● Work to complete: For the records that follow, work out how many lines include "breaks" and give only that count.

BEGIN Extracted information

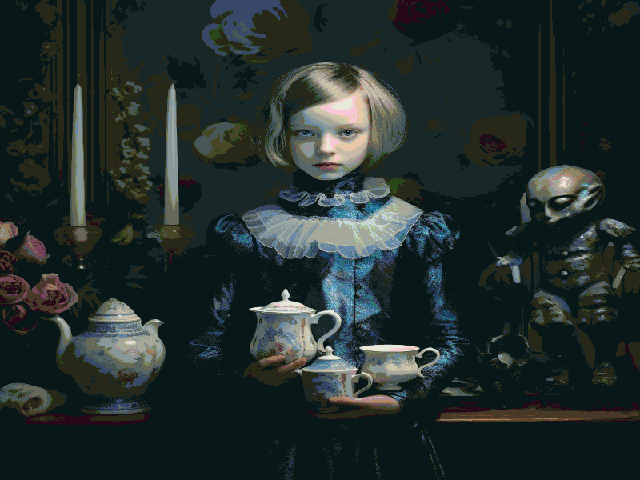
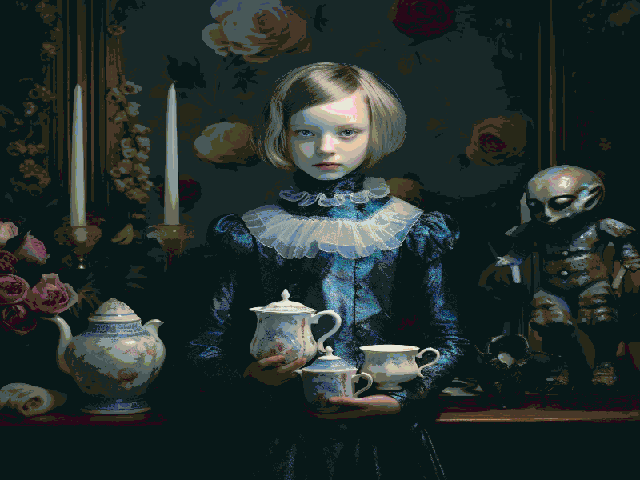
phots-pc: corrected images for the Archimedes

diff --git a/phots-1st-pc/photos-on-the-1st-pc.html b/phots-1st-pc/photos-on-the-1st-pc.html
@@ -65,7 +65,7 @@ target=_blank><img src=magnifier-20.png><sup>x3</sup></a>
 
 <div align=center>
 <p><img src=pgirl-640x256-archie.png>
-<p style=font-size:90%>Архимед (640x256, 53 цвета) <a href=pgirl-640x256-archie.html target=_blank><img src=magnifier-20.png><sup>x2</sup></a>
+<p style=font-size:90%>Архимед (640x256, 50 цветов) <a href=pgirl-640x256-archie.html target=_blank><img src=magnifier-20.png><sup>x2</sup></a>
 </div>
 
 <p>Кстати, появление графики такого качества на офисных ПК сняло тормоз с производства Амиг и они пусть и с опозданием в 2 года заслуженно стали реально массовым компьютером, который, однако, продавали, как и Атари СТ, больше в Европе, чем в Америке. С первым компьютером Джея Майнера случилась аналогичная история, Атари 400/800 тоже фактически придерживали года 2-3. Грустная, но типичная ситуация, когда гений инженера превосходит уровень имеющегося менеджмента. Тут можно и <a href=https://ru.wikipedia.org/wiki/%D0%9F%D0%BE%D0%BB%D0%B7%D1%83%D0%BD%D0%BE%D0%B2,_%D0%98%D0%B2%D0%B0%D0%BD_%D0%98%D0%B2%D0%B0%D0%BD%D0%BE%D0%B2%D0%B8%D1%87>Ползунова</a> вспомнить с его первым промышленным паровым двигателем...
@@ -164,9 +164,9 @@ target=_blank><img src=magnifier-20.png><sup>x3</sup></a>
 <div style=float:left;padding:8px><img src=pgirl-uni-vga-360.gif>
 <br><span style=font-size:90%>VGA 360x240</span></div>
 <div style=float:left;padding:8px><img src=pgirl-uni-archi-1056.png>
-<br><span style=font-size:90%>Acorn Archimedes 1056x256 (55 цветов)</span></div>
+<br><span style=font-size:90%>Acorn Archimedes 1056x256 (52 цветов)</span></div>
 <div style=float:left;padding:8px><img src=pgirl-uni-archi-800.png>
-<br><span style=font-size:90%>Acorn Archimedes 800x600 (58 цветов)</span></div>
+<br><span style=font-size:90%>Acorn Archimedes 800x600 (57 цветов)</span></div>
 <div style=float:left;padding:8px><img src=pgirl-uni-mac2.png>
 <br><span style=font-size:90%>Macintosh II 512x384</span></div>
 <div style=float:left;padding:8px><img src=pgirl-uni-pro3xx.png>
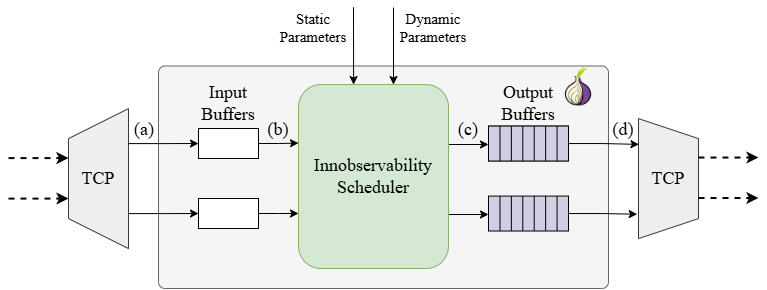
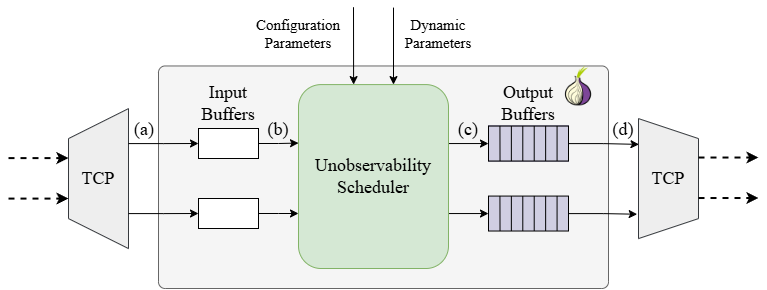
:hammer: WIP

diff --git a/Chapters/chapter3.tex b/Chapters/chapter3.tex
@@ -51,7 +51,7 @@ Our approach aims to develop a differential private mechanism, called \textit{Di
     \includegraphics[width=0.8\textwidth]{Chapters/Figures/Fig2_dp.png}
     \caption{Enhanced Tor Relay with Differential Privacy  Scheduler Component}\label{fig:our_system_model}
 \end{figure}
-Figure~\ref{fig:our_system_model} illustrates the enhanced Tor Relay internal architecture with our Innobservability Scheduler Component. This component is responsible for adding noise and control to the traffic flow, focusing on improving the circuit queue scheduler algorithm. This component has a variable levels of performance and privacy, according to the parameters set by the relay or dynamically calculated.   
+Figure~\ref{fig:our_system_model} illustrates the enhanced Tor Relay internal architecture with our Unobservability Scheduler Component. This component is responsible for adding noise and control to the traffic flow, focusing on improving the circuit queue scheduler algorithm. This component has a variable levels of performance and privacy, according to the parameters set by the relay or dynamically calculated.   
 
 \subsection{Differential Privacy Scheduler}\label{subsec:differential_privacy_approach}
 
@@ -78,38 +78,42 @@ This approach aims to improve Tor system by providing greater guarantees and for
 
 \subsection{The MIRACE Approach}\label{subsec:mirace_approach}
 
-On the other hand, we also propose another approach for the implementation of our Differential Private Component, by extending the MIRACE work. This way, we believe that merging both path splitting and differential privacy mechanisms can provide a better privacy. This work is based on another NOVA LINCS work called TorKameleon~\cite{TorKameleon}, which is developed in Go language. The MIRACE approach consists of implementing the Innobservability Scheduler Compenent in each Relay Node used in the MIRACE network. Additionally, we aim to augment the scheduler with a formal and differential private mechanisms to levarage the MIRACE multi-path algorithm. We believe that combining traffic splitting and multipath multi-encapsulation techniques from MIRACE with the differential privacy mechanisms from our work can provide a better privacy to Tor users.
+On the other hand, we also propose another approach for the implementation of our Differential Private Component, by extending the MIRACE work. This way, we believe that merging both path splitting and differential privacy mechanisms can provide a better privacy. This work is based on another NOVA LINCS work called TorKameleon~\cite{TorKameleon}, which is developed in Go language. The MIRACE approach consists of implementing the Unobservability Scheduler Compenent in each Relay Node used in the MIRACE network. Additionally, we aim to augment the scheduler with a formal and differential private mechanisms to levarage the MIRACE multi-path algorithm. We believe that combining traffic splitting and multipath multi-encapsulation techniques from MIRACE with the differential privacy mechanisms from our work can provide a better privacy to Tor users.
 This approach is the alternative to the Tor approach, considering that Tor source code may be more complex and harder to implement in the time frame of this work. On the other hand, the MIRACE approach uses Golang which is a simpler language and both MIRACE and TorKameleon authors represent a great support to our work.
 
 \section{Validation}\label{sec:validation}
 
-In order to validate our solution and present a trustworthy conclusion of wether our work is useful to the current Anonymity Networks State-of-the-Art or it can be ruled out for future work and reference, we will present two main types of validation: Performance Measurements and Innobservability Measurements. 
+The main goal of this work is to provide a viable solution to the current privacy issues in Anonymity Networks, such as Tor, by using Differntial Privacy mechanisms to provide formal privacy guarantees whilst maintaining reasonable performance levels. Using DP algorithms, we aim to provide a solution that can decrease the efficiency of orrelation attacks and website fingerprinting.
+In order to validate our solution and present a trustworthy conclusion of wether our work is useful to the current Anonymity Networks State-of-the-Art or it can be ruled out for future work and reference, we will present two main types of validation: Performance Measurements and Unobservability Measurements. To execute our validation, we will use Shadow~\cite*{Shadow, Shadow2}, which is a specific experimnetation tool that allows us to test and simulate the Tor network in a simulated environment, leading to a more controlled but easier prototype implementation and validation. 
 
-\subsection{Performance Measurements}\label{subsec:performance_measurements}
+\subsection{Unobservability Measurements}\label{subsec:unobservability_measurements}
 
-The Performance Measurements aim to provide a extensive and detailed analysis of the performance of our solution. In order to achieve this, we will consider various metrics, such as latency and throughput. We will also consider different scenarios where we can stress our solution in different ways, leading to a more detailed and broad analysis of the performance of our solution. We will have 5 main scenarios:
-\begin{itemize}
-  \item \textbf{iPerf}: This tool will be used to measure some critical metrics, such as latency and throughput, but also the jitter and packet loss that our solution may introduce.
-  \item \textbf{Web Browsing}: In this scenario, we consider that it is important to evaluate perfomnace measurements over a scenario where high performance is required, such as web browsing. This scenario will have a high number of small sized requests and responses. 
-  \item \textbf{File transfers}: This scenario will simulate the transfer of large files over the network to evaluate throughput and latency under sustained, high-bandwidth usage. It will help identify how the scheduler handles prolonged data flows and ensures privacy without significantly impacting performance.  
-  \item \textbf{Video Conference Meeting}: This scenario will test real-time communication with strict latency and jitter requirements. It will assess how the scheduler performs under conditions where low delay is crucial for maintaining audio and video quality.  
-  \item \textbf{Streaming}: Streaming scenarios will evaluate continuous data delivery performance, focusing on how well the scheduler maintains a balance between bandwidth usage and differential privacy guarantees, especially under varying network conditions and sustained traffic.
-\end{itemize}
-
-With these scenarios and metrics, we believe that we can provide a comprehensive analysis of the performance of our solution, which will help us to understand the trade-offs between privacy and performance. The aim is to demosntrate that our solution can provide a reasonable level of privacy without significantly impacting the performance.
-
-\subsection{Innobservability Measurements}\label{subsec:innobservability_measurements}
-
+Unobservability is the main goal of our work. We aim to prove that Differential Privacy mechanisms can provide strong privacy guarantees and that its a real-world solution
 Even though performance is a critical measurement, we believe that the privacy guarantees are the most important aspect of our solution. To do so, we will consider Website Fingerprinting as the main attacker technique over our system. To provide strong evidence of the privacy guarantees of our solution, we will consider the following machine-learning models for website fingerprinting:
 \begin{itemize}
-  \item Attack 1
-  \item Attack 2
-  \item TPR
+  \item DeppCoFFEA
+  \item TorMarker
+  \item TirDeanon
   \item TNR
 \end{itemize}
 
 In addition, we want to formally prove the differential private mechanisms that we aim to provide
 
+
+\subsection{Performance Measurements}\label{subsec:performance_measurements}
+
+Even though the main goal of our work focus on privacy and the effectiveness of Differential Privacy, we consider performance to be the key to the success of our solution, which can be the difference between a viable solution, useful in real-world applications, and a theoretical solution which works but does not provide a real-world application due to low performance.
+This way, the Performance Measurements aim to provide a extensive and detailed analysis of the performance of our solution. In order to achieve this, we will consider various metrics, such as latency and throughput. We will also consider different scenarios where we can stress our solution in different ways, leading to a more detailed and broad analysis of the performance of our solution. We will have 5 main scenarios:
+\begin{itemize}
+  \item\textbf{iPerf:} This tool will be used to measure some critical metrics, such as latency and throughput, but also the jitter and packet loss that our solution may introduce.
+  \item\textbf{Web Browsing: } In this scenario, we consider that it is important to evaluate perfomnace measurements over a scenario where high performance is required, such as web browsing. This scenario will have a high number of small sized requests and responses. 
+  \item\textbf{File transfers: } This scenario will simulate the transfer of large files over the network to evaluate throughput and latency under sustained, high-bandwidth usage. It will help identify how the scheduler handles prolonged data flows and ensures privacy without significantly impacting performance.  
+  \item\textbf{Video Conference Meeting: } This scenario will test real-time communication with strict latency and jitter requirements. It will assess how the scheduler performs under conditions where low delay is crucial for maintaining audio and video quality.  
+  \item\textbf{Streaming: } Streaming scenarios will evaluate continuous data delivery performance, focusing on how well the scheduler maintains a balance between bandwidth usage and differential privacy guarantees, especially under varying network conditions and sustained traffic.
+\end{itemize}
+
+With these scenarios and metrics, we believe that we can provide a comprehensive analysis of the performance of our solution, which will help us to understand the trade-offs between privacy and performance. The aim is to demosntrate that our solution can provide a reasonable level of privacy without significantly impacting the performance.
+
 \section{Summary}\label{sec:elaboration_summary}
 
-We propose to implement a Innobservability Scheduler Component, based on the Tor Scheduler and considering some implementations over it, like KIST and EWMA, but aiming to provide greater and better privacy guarantees to users. By providing a formal and differential private mechanism over Relay Nodes, we intend to protect the privacy of users, whilst maintaining feasable performance levels. We will consider two main approaches from the start: the Tor Approach and the MIRACE Approach. The Tor Approach consists of extending the Tor Scheduler with our Differential Privacy Scheduler Component, whilst the MIRACE Approach consists of extending the MIRACE Relay Nodes with our Differential Privacy Scheduler Component. To validate the solution, we will consider two types of measurements: Performance and Innobservability. The Performance Measurements aim to provide a comprehensive analysis of the performance of our solution, considering different scenarios and metrics, such as latency and throughput. The Innobservability Measurements aim to provide a comprehensive analysis of the privacy guarantees of our solution, considering different scenarios and metrics, such as website fingerprinting and correlation attacks. We believe that by providing a comprehensive analysis of the performance and privacy guarantees of our solution, we can demonstrate that our solution can provide a reasonable level of privacy without significantly impacting the performance.
+We propose to implement a Unobservability Scheduler Component, based on the Tor Scheduler and considering some implementations over it, like KIST and EWMA, but aiming to provide greater and better privacy guarantees to users. By providing a formal and differential private mechanism over Relay Nodes, we intend to protect the privacy of users, whilst maintaining feasable performance levels. We will consider two main approaches from the start: the Tor Approach and the MIRACE Approach. The Tor Approach consists of extending the Tor Scheduler with our Differential Privacy Scheduler Component, whilst the MIRACE Approach consists of extending the MIRACE Relay Nodes with our Differential Privacy Scheduler Component. To validate the solution, we will consider two types of measurements: Performance and Unobservability. The Performance Measurements aim to provide a comprehensive analysis of the performance of our solution, considering different scenarios and metrics, such as latency and throughput. The Unobservability Measurements aim to provide a comprehensive analysis of the privacy guarantees of our solution, considering different scenarios and metrics, such as website fingerprinting and correlation attacks. We believe that by providing a comprehensive analysis of the performance and privacy guarantees of our solution, we can demonstrate that our solution can provide a reasonable level of privacy without significantly impacting the performance.

diff --git a/Chapters/chapter4.tex b/Chapters/chapter4.tex
@@ -8,5 +8,28 @@
 
 \typeout{NT FILE chapter4.tex}%
 
-\chapter{Workplan}
-\label{cha:workplan}
+\chapter{Workplan}\label{cha:workplan}
+
+To provide a clear overwiew of thr workplan, we create a Gantt chart, displayed in Figure \ref{fig:gantt}, and a table with the tasks and their respective description and tasks dependency. Our workplan is desing for an estimated effort similar to the compleplated work for a Master Thesis, corresponding to 30 ECTS, meaning that we plan to spend 840 hours of work (30 ECTS * 28 hours/ECTS), for which we account for the possibility of a margin of error of 10\% in the total time. 
+
+\section{Protopype Development}
+To mitigate the risk of not being able to complete the work in the estimated time, we divided our solution into phases:
+\begin{itemize}
+    \item \textbf{Phase 1:} Firsly, we will implement the prototype of the \textit{Unobservability Scheduler} with basic functionalities and a randomized response-based mechanisms. In this phase, we prosume to spend a reasonable amount of time setting up and understading Tor's or MIRACE's codebase, depending on the approach we take. With this basic differntial private scheduler, we will already be able to test the basic functionalities of the system, and we will be able to evaluate the performance of the system in terms of privacy and utility. We also want to provide detailed evidence of the impact of each parameter. This way, this prototype will work as reference of the system's performance and will be used to compare with the final version of the system. Therefore, we will have to develop our benchmarking tools and extract data from this prototype.
+    \item \textbf{Phase 2:} In this phase, we will extend Phase 1 Protopype and add all necessary parameters. We will start by implementing the static paramenters, as we consider to be easier to implement and less probable to generate unexpected results, due to its static nature. After that, we will implement the dynamic parameters, which will require more time to implement and test. We will also implement the benchmarking tools and extract data from this prototype. Finally, we will compare the results of the two prototypes and evaluate the impact of each parameter in the system's performance and what values do we consider to be the best for each parameter.
+\end{itemize}
+
+Upon completing these development phases, particular elements of the solution will be subject to thorough analysis and meticulous implementation:
+\begin{itemize}
+    \item \textbf{Differential Privacy: } The main focus of this work is to provide a solution that is able to provide formal privacy guarantees to anonymization network's users. Formal privacy guarantees are a important aspect of our system, as it will provide a clear understanding of the privacy guarantees that users have when using our system. Therefore, we will have to implement the differential privacy mechanisms and evaluate its impact in the system's performance.
+    \item \textbf{Flexible Configuration \& Parameterization: } Another important aspect of the work we want to develop is the ability to provide flexible behaviour to the system. This flexibility can be divided into two main subjects: the users, and the correspondent needs and preferences, are one source of flexibility and we consider important to provide a system that can be easily configured by the user and fit his needs. On the other hand, the system itself should be able to adapt to the real-time conditions that it is subject to. For example, the system should be able to adapt to the network's jitter and latency, and adapt the noise added to the messages accordingly, by modifying the privacy parameters. Therefore, our system will have a flexible configuration and parameterization, and a vast number of parameters lead to a vast range of tests that we will have to perform.  
+\end{itemize}
+
+
+
+\begin{figure}
+    \centering
+    \includegraphics[width=\textwidth]{Chapters/Figures/Gantt.png}
+    \caption{Gantt chart of the workplan}
+    \label{fig:gantt}
+\end{figure}

diff --git a/Config/3_cover.tex b/Config/3_cover.tex
@@ -19,11 +19,11 @@
 %                                 (if omitted defaults to main title without line breaks)
 %-------------------------------------------------------------------
 %         You may use "\\" to force line breaks
-\nttitle(main,en){Use of Differential Privacy for Unobservable Privacy-Preserved Communication}%
+\nttitle(main,en){The Unobservability Scheduler}%
 \nttitle(main,pt){Um Título de Tese Longo\\e com uma Mudança de Linha Forçada}%
 
 %         You may use "\\" to force line breaks
-\nttitle(sub,en){Some thoughts on the Life, the Universe,\\and Everything Else}%
+\nttitle(sub,en){Use of Differential Privacy for Unobservable Privacy-Preserved Communication}%
 \nttitle(sub,pt){Algumas considerações sobre a Vida,\\o Universo e Tudo o Mais}%
 
 %         You may NOT use "\\" to force line breaks
@@ -92,7 +92,7 @@
 % AUTHOR previous degree
 % SYNTAX: \ntauthordegree{degree}
 %-------------------------------------------------------------------
-\ntauthordegree(en){Master in Software Engineering Degree}
+\ntauthordegree(en){BSc in Software Engineering Degree}
 \ntauthordegree(pt){Mestrado Integrado em Engenharia Informática}
 
 %-------------------------------------------------------------------
@@ -117,8 +117,8 @@
 % Advisers(s)
 \ntaddperson{adviser}(a,m){Henrique João, Full Professor, NOVA University Lisbon}
 % Co-advisers(s)
-\ntaddperson{adviser}(c,m){João Vilalonga, Associate Professor, NOVA University Lisbon}
-\ntaddperson{adviser}(c,f){John Doe other Co-Adviser Name, Full Professor, NOVA University Lisbon}
+\ntaddperson{adviser}(c,m){João Vilalonga, Ph.D Student, NOVA University Lisbon}
+\ntaddperson{adviser}(c,m){Hugo Pereira, Ph.D Student, NOVA University Lisbon}
 
 %-------------------------------------------------------------------
 % COMMITTEE MEMBERS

END Extracted information

● Response area: 4